- RECORDS TO USE -
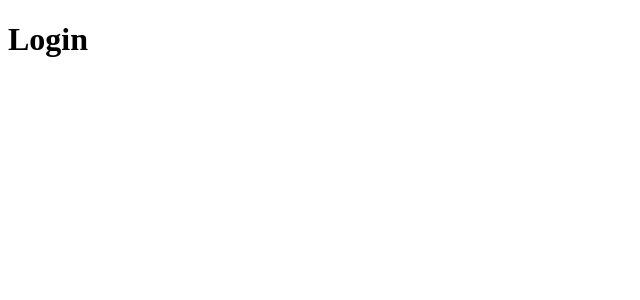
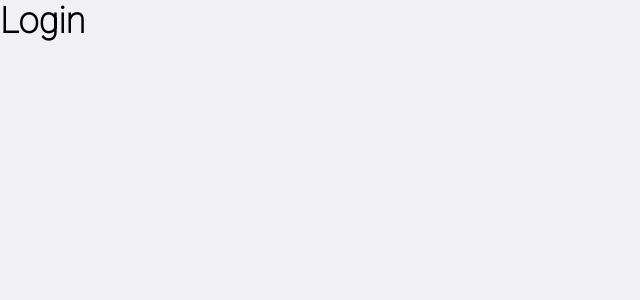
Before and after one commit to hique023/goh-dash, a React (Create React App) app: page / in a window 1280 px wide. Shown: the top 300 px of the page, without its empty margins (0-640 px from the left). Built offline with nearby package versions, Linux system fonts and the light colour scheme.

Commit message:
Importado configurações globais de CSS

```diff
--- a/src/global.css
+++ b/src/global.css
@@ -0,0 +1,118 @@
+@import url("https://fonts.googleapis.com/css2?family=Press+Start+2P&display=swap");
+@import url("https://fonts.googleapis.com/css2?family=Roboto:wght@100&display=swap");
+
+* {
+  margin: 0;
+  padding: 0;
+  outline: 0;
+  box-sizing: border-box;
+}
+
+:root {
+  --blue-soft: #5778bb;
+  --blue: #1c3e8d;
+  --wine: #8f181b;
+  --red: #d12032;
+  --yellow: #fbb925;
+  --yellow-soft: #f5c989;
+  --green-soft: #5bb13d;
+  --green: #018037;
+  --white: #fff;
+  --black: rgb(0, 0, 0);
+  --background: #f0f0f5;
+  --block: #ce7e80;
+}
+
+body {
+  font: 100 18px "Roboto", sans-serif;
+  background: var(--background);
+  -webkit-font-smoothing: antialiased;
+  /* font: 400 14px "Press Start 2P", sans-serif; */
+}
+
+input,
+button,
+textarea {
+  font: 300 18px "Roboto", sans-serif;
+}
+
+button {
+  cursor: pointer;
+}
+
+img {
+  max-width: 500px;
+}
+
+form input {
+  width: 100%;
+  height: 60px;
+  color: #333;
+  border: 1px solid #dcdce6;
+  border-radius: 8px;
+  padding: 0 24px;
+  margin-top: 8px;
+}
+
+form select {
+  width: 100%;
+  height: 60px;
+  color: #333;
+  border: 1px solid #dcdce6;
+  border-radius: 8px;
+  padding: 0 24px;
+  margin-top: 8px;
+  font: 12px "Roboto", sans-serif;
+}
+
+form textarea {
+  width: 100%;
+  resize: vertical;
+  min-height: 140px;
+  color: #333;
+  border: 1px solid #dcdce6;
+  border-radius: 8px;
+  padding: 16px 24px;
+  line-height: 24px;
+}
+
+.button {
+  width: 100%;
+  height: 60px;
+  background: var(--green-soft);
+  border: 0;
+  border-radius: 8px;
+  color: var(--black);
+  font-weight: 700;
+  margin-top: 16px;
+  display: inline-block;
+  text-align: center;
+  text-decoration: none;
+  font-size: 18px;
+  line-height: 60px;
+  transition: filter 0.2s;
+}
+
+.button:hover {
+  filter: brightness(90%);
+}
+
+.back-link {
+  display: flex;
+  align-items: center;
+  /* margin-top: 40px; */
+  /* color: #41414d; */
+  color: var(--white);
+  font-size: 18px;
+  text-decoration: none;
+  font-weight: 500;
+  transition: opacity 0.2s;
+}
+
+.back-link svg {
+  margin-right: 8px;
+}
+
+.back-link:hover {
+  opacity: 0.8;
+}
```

- TRY IT -
What this calls for is a word-for-word copy of the listing above, pictures excluded.

- TASK RESPONSE -
Before and after one commit to hique023/goh-dash, a React (Create React App) app: page / in a window 1280 px wide. Shown: the top 300 px of the page, without its empty margins (0-640 px from the left). Built offline with nearby package versions, Linux system fonts and the light colour scheme.

Commit message:
Importado configurações globais de CSS

```diff
--- a/src/global.css
+++ b/src/global.css
@@ -0,0 +1,118 @@
+@import url("https://fonts.googleapis.com/css2?family=Press+Start+2P&display=swap");
+@import url("https://fonts.googleapis.com/css2?family=Roboto:wght@100&display=swap");
+
+* {
+  margin: 0;
+  padding: 0;
+  outline: 0;
+  box-sizing: border-box;
+}
+
+:root {
+  --blue-soft: #5778bb;
+  --blue: #1c3e8d;
+  --wine: #8f181b;
+  --red: #d12032;
+  --yellow: #fbb925;
+  --yellow-soft: #f5c989;
+  --green-soft: #5bb13d;
+  --green: #018037;
+  --white: #fff;
+  --black: rgb(0, 0, 0);
+  --background: #f0f0f5;
+  --block: #ce7e80;
+}
+
+body {
+  font: 100 18px "Roboto", sans-serif;
+  background: var(--background);
+  -webkit-font-smoothing: antialiased;
+  /* font: 400 14px "Press Start 2P", sans-serif; */
+}
+
+input,
+button,
+textarea {
+  font: 300 18px "Roboto", sans-serif;
+}
+
+button {
+  cursor: pointer;
+}
+
+img {
+  max-width: 500px;
+}
+
+form input {
+  width: 100%;
+  height: 60px;
+  color: #333;
+  border: 1px solid #dcdce6;
+  border-radius: 8px;
+  padding: 0 24px;
+  margin-top: 8px;
+}
+
+form select {
+  width: 100%;
+  height: 60px;
+  color: #333;
+  border: 1px solid #dcdce6;
+  border-radius: 8px;
+  padding: 0 24px;
+  margin-top: 8px;
+  font: 12px "Roboto", sans-serif;
+}
+
+form textarea {
+  width: 100%;
+  resize: vertical;
+  min-height: 140px;
+  color: #333;
+  border: 1px solid #dcdce6;
+  border-radius: 8px;
+  padding: 16px 24px;
+  line-height: 24px;
+}
+
+.button {
+  width: 100%;
+  height: 60px;
+  background: var(--green-soft);
+  border: 0;
+  border-radius: 8px;
+  color: var(--black);
+  font-weight: 700;
+  margin-top: 16px;
+  display: inline-block;
+  text-align: center;
+  text-decoration: none;
+  font-size: 18px;
+  line-height: 60px;
+  transition: filter 0.2s;
+}
+
+.button:hover {
+  filter: brightness(90%);
+}
+
+.back-link {
+  display: flex;
+  align-items: center;
+  /* margin-top: 40px; */
+  /* color: #41414d; */
+  color: var(--white);
+  font-size: 18px;
+  text-decoration: none;
+  font-weight: 500;
+  transition: opacity 0.2s;
+}
+
+.back-link svg {
+  margin-right: 8px;
+}
+
+.back-link:hover {
+  opacity: 0.8;
+}
```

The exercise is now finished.